Justify will bid for Triple Crown in 'quirky' Belmont
Baltimore — Justify keeps showing something new each time he races.
In the Kentucky Derby, he showed he could run in the mud in a crowded, 20-horse field. In the Preakness, he showed he could withstand the challenge of a top rival pressing him early and hold off others before the finish line — also in the mud.
For his next trick, he’ll need to show he can endure the grueling 1 1/2-mile Belmont in New York on June 9.
And it he does that, Justify will become horse racing the second Triple Crown winner in four years.

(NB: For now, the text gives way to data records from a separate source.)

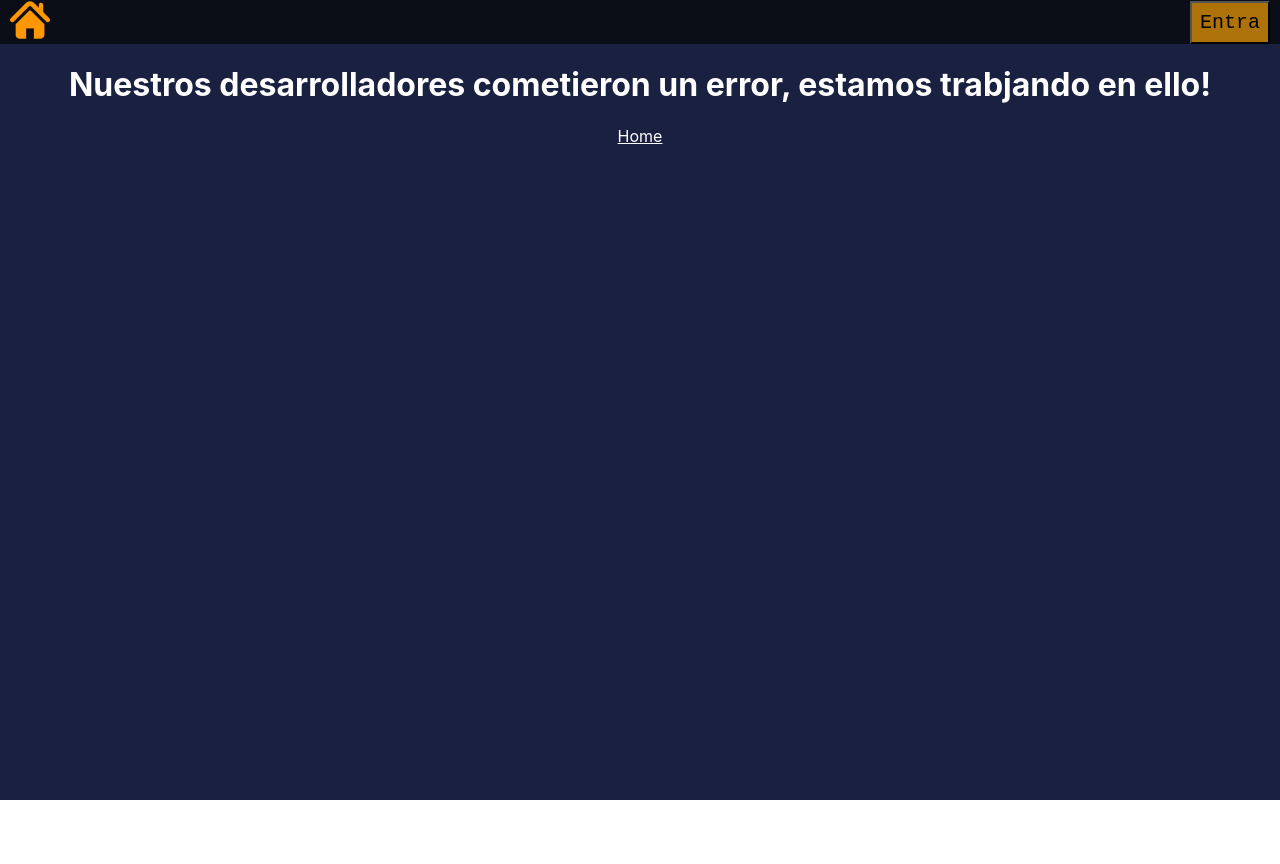
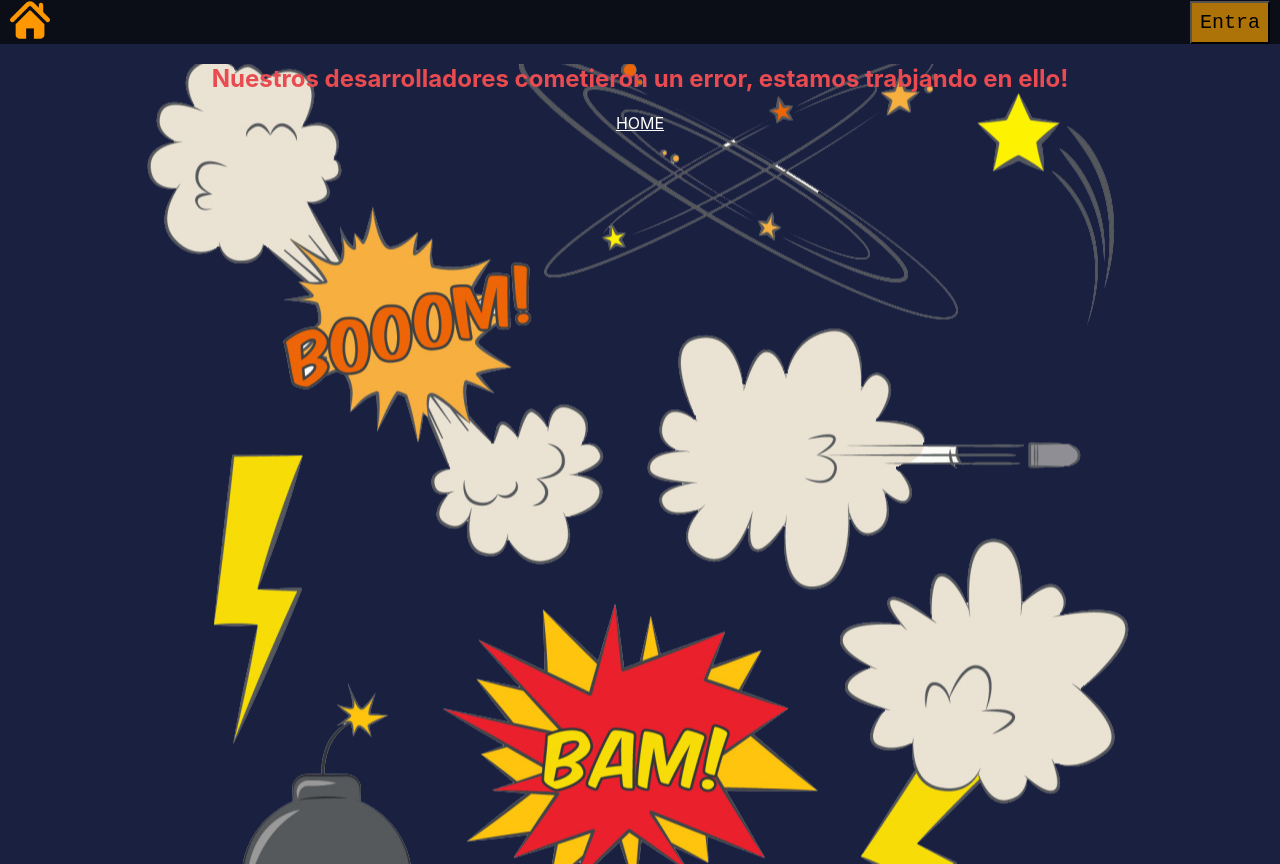
Before and after one commit to Helsinky91/martalex-lista-client, a React (Create React App) app: page /error in a window 1280 px wide. Before the commit the page ends 800 px from the top, so only its background shows below. Built offline with nearby package versions, Linux system fonts and the light colour scheme; no server answers.

Commit message:
started editing CSS

```diff
--- a/src/App.css
+++ b/src/App.css
@@ -91,6 +91,12 @@ a {
   justify-content: space-around;
 }
 
+.serie-btn {
+  background-color: #F2CD36;
+  padding: 20px;
+  border-radius: 8%;
+}
+
 .cosplayBoxCard {
   padding-top: 15px;
   display: flex;
@@ -142,6 +148,19 @@ a {
   background-color: #1A2040;
 
 }
+.error-page{
+  background-image: url("../src/assets/bomba.png");
+  background-repeat: no-repeat;
+  background-position: center;
+  /* padding-top: 500px; */
+  color: #E94B50;
+  min-height: 100vh;
+}
+
+.error-page > h2 {
+  /* background-color: #1A2040; */
+}
+
 
 /*
 .App-logo {
--- a/src/components/SerieFilter.jsx
+++ b/src/components/SerieFilter.jsx
@@ -11,7 +11,7 @@ function SerieFilter(props) {
   return (
     <div>
       {uniqueSeries.map((serie) => (
-        <button key={serie} onClick={() => onFilter(serie)}>
+        <button className="serie-btn" key={serie} onClick={() => onFilter(serie)}>
           {serie === "Star Wars" ? (
             <img src={placeholderImg} alt={serie} width={80} />
           ) : serie === "Harry Potter" ? (
--- a/src/pages/Error.jsx
+++ b/src/pages/Error.jsx
@@ -4,8 +4,8 @@ import { Link } from 'react-router-dom'
 function Error() {
   return (
     <div className="error-page">
-      <h1 >Nuestros desarrolladores cometieron un error, estamos trabjando en ello!</h1>
-      <Link to={"/"}>Home</Link>
+      <h2>Nuestros desarrolladores cometieron un error, estamos trabjando en ello!</h2>
+      <Link to={"/"}>HOME</Link>
     </div>
   )
 }
--- a/src/pages/NotFound.jsx
+++ b/src/pages/NotFound.jsx
@@ -3,7 +3,11 @@ import React from "react";
 function NotFound() {
 
     return (
+        <div>
+
         <p>Page not found</p>
+        <iframe src="https://giphy.com/embed/3o7aTskHEUdgCQAXde" width="600" height="404" frameBorder="0" class="giphy-embed" allowFullScreen></iframe>
+        </div>
     )
 
 
--- a/src/pages/cosplay-pages/CosplayList.jsx
+++ b/src/pages/cosplay-pages/CosplayList.jsx
@@ -99,7 +99,7 @@ function CosplayList() {
                             <div key={eachCosplay._id} className="shadow-lg p-3 mb-5 bg-body rounded cosplayCard">
 
                                 <Link to={`/cosplay/${eachCosplay._id}/details`}>
-                                    <img src={eachCosplay.image} alt={eachCosplay.name} width={200} />
+                                    <img src={eachCosplay.image} alt={eachCosplay.name}  height={200} />
                                     <p>{eachCosplay.name}</p>
                                     <p>{eachCosplay.nameDetails}</p>
                                 </Link>
```
Also changed, not shown: src/components/Navbar.jsx (+2 -9 lines), src/assets/bomba.png (added).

“If you’re a superior horse, you can do it,” trainer Bob Baffert said Sunday. “I’ve seen horses go a mile and a half and they never won again. It’s a weird, quirky race, but I don’t see why though he wouldn’t handle it.”
Had the Preakness been another tenth of a mile, a hard-charging Bravazo might’ve passed Justify and ended the Triple Crown bid on Saturday.
Bravazo will go to the Belmont where Justify will have plenty of familiar challenges — and a fresh ones — standing in the way of becoming the 13th horse to win the Triple Crown.
In addition to Bravazo, Kentucky Derby horses Hofburg, Vino Rosso and Free Drop Billy and Preakness horse Tenfold are among those likely to challenge Justify in what’s considered the most difficult race on the Triple Crown trail.
Bravazo is “a tough little horse, and I think his pedigree will let him run that far,” trainer D. Wayne Lukas said. “So, we’ll take him on and see what happens.”
Justify’s run in the Kentucky Derby was convincing enough to scare off a few opposing owners and trainers from the Preakness. Given the fatigue of difficult races two weeks apart, they could see Justify as beatable at the Belmont.
Baffert, who had three near-misses with Silver Charm, Real Quiet and War Emblem before American Pharoah broke the 37-year Triple Crown drought in 2015, said Justify is built to power through the fatigue caused by running on the slop twice against high-caliber competition.
“You do hate to keep running on these wet tracks because it does take a little bit out of them,” Baffert said before Justify flew back to Louisville, Kentucky, for some rest and more training. “It can be tough. It’s not as tough on him because he’s a big horse. He can handle it. He was blowing pretty good, he got a good blow out of (the Preakness), but he wasn’t as tired as we thought he was.”
As gassed as Justify looked at the wire in the Preakness, jockey Mike Smith is convinced the undefeated colt could have run longer and picked up the pace if asked.
Finishing a half-length ahead of Bravazo made it by far Justify’s closest victory of his five, but it counts just the same.
“Although he got tired (Saturday), he was also looking around a bit at the end,” Smith said. “I certainly could have got after him a whole lot more a lot earlier and made him do a little more, as well.”